Daily Archives: November 15, 2022

What are Stacked 3D ICs?

Just like any big city, electronics is evolving with great rapidity, such that both are running out of open space. The net result is a growth in the vertical direction. For a city, vertical growth promises more apartments, office space, and people per square mile. For electronics, there is the slowing of Moore’s law and the adoption of new advanced technology. That means chip developers cannot increase density and speed from shrinking processes and smaller transistors. Although they can increase the die capacity, this suffers from longer signal delays that reduce yield. That limits the expansion in X-Y directions, which means the only option remaining is building upwards.

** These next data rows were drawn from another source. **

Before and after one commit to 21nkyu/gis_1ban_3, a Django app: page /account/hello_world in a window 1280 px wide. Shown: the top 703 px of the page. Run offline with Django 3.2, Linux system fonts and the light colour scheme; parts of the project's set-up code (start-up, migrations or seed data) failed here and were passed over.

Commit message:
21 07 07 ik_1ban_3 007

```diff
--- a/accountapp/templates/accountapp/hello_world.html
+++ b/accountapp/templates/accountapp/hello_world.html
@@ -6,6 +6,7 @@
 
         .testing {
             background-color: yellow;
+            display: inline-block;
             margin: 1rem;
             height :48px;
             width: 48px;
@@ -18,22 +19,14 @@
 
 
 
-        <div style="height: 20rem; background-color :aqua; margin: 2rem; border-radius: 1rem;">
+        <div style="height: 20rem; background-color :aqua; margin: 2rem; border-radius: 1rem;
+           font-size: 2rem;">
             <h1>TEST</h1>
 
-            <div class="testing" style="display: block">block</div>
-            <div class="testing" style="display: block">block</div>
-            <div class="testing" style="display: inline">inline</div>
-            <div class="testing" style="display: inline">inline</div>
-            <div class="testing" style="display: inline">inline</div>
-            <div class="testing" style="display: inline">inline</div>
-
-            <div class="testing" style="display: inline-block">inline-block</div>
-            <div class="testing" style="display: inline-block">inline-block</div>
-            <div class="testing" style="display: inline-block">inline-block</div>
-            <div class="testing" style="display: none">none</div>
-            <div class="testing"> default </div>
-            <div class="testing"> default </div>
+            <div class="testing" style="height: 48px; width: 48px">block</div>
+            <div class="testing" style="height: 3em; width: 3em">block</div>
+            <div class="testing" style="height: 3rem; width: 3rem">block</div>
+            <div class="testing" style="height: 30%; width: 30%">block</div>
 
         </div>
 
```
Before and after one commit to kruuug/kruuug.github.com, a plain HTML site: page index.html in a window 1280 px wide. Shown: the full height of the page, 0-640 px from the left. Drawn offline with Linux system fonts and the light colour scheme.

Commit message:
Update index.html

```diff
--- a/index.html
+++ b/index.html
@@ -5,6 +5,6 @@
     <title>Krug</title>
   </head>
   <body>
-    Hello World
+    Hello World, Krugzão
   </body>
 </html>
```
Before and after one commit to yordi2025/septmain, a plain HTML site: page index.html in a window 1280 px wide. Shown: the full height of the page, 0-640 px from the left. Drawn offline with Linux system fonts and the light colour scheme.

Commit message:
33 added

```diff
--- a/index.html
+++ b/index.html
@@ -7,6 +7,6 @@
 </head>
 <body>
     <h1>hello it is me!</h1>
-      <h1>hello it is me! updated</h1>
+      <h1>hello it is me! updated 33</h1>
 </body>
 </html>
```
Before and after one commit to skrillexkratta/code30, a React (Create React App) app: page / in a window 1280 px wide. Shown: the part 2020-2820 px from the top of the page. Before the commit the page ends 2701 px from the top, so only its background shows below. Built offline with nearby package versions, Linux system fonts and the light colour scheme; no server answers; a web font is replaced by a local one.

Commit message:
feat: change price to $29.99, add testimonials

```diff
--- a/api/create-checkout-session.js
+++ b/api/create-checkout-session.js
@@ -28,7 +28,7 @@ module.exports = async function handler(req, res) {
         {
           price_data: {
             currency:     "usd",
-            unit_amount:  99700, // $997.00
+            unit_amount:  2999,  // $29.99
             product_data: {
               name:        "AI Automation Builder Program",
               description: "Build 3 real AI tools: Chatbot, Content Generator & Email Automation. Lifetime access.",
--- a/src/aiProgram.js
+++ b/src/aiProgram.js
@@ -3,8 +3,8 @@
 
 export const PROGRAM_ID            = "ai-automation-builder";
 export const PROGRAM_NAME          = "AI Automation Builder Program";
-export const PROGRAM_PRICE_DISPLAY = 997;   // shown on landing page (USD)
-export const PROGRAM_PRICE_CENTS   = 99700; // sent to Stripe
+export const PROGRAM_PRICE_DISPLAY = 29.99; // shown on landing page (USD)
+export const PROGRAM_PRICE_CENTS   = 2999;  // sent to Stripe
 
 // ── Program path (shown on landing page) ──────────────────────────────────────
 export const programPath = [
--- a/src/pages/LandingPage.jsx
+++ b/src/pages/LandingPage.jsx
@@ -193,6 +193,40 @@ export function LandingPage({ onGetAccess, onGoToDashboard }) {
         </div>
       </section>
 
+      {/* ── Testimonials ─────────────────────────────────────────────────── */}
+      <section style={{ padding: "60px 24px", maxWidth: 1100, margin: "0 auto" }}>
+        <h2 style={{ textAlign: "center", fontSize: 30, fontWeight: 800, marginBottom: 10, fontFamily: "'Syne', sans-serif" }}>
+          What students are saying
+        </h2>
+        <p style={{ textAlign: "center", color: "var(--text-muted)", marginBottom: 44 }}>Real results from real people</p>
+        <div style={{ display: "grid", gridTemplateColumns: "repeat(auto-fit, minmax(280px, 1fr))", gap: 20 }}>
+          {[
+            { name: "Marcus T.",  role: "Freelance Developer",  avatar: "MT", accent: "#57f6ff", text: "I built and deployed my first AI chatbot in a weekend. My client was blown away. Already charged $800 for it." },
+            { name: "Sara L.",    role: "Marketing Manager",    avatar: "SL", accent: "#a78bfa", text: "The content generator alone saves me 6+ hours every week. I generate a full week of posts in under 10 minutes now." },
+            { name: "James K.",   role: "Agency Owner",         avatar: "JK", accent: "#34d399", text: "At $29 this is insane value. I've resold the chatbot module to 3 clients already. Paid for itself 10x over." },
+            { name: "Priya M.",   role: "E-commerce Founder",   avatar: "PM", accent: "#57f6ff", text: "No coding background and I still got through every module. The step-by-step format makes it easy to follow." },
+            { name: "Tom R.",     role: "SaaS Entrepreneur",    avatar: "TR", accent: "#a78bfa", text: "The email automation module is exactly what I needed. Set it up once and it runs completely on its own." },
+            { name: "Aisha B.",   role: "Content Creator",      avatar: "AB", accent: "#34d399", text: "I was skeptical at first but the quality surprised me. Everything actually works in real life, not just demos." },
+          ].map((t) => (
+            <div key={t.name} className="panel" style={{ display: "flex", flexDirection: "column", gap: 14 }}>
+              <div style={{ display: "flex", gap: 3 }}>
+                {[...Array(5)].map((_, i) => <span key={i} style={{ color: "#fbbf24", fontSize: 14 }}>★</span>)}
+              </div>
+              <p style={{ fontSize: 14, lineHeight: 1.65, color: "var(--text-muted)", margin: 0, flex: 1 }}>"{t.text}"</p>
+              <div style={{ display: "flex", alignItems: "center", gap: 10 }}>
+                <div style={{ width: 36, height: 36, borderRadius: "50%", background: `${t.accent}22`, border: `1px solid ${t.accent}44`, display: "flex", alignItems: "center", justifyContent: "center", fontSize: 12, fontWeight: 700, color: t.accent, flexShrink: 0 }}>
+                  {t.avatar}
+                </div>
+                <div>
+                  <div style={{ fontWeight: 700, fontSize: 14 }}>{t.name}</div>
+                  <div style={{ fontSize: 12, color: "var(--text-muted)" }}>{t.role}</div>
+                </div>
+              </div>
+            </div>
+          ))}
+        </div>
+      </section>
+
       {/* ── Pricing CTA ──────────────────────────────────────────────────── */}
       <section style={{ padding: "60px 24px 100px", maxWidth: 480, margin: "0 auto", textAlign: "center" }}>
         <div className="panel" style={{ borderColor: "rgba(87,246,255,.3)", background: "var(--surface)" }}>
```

Among the many established forms of vertical integration, there are 2.5D ICs, flip-chip technology, inter-die connectivity with wire bonding, and stacked packages. However, all these suffer from constraints that limit their value. Three-dimensional integrated circuits or 3-D ICs offer the highest density and speed.

Three-dimensional ICs are monolithic 3-D SoCs built on multiple active silicon layers. These layers use vertical interconnections between the different layers. So far, this is an emerging technology and has not been widely deployed. Furthermore, there are stacked 3-D ICs with multiple dies that manufacturers have stacked, aligned, and bonded into a single package. They use TSVs or through silicon vias, and a hybrid bonding technique to complete the inter-die communication. Stacked 3-D ICs are now commercially available, offering an option for larger dies or migration to leading-edge nodes that are very expensive.

Stacked 3-D ICs offer an ideal option for applications requiring more transistors in a given footprint. For instance, a mobile SoC requires high transistor densities but has limits on its footprint and height. Another example is cache memory chips. Manufacturers usually stack them on top of or below the processor to increase their bandwidth. This makes stacked 3-D ICs a natural choice for applications that are on the limits of a single die.

Vertical stacking offers a smaller footprint with faster interconnections compared to multiple packaged chips. Rather than a single large die, splitting it into several smaller dies provides a better yield. For the manufacturer, there is flexibility in stacking heterogeneous dies, as they can intermix various manufacturing processes and nodes. Moreover, it is possible to reuse existing chips without redesigning them or incorporating them into a single die. This offers a substantial reduction in risk and cost.

Although there are numerous benefits and opportunities from the use of stacked 3-D ICs, they also introduce new challenges. The architecture of 3-D silicone systems needs a more holistic approach, taking into account the third dimension. It is not sufficient to think of 3-D ICs only in terms of 2-D chips stacked on top of each other. Although it is necessary to optimize power, performance, and area in the familiar three-way approach,  the optimization must be in every cubic millimeter rather than in every square millimeter. All tradeoff decisions must take into account the vertical dimension also. This requires making the tradeoffs across all design stages, including IP, architecture, chip packaging, implementation, and system analysis.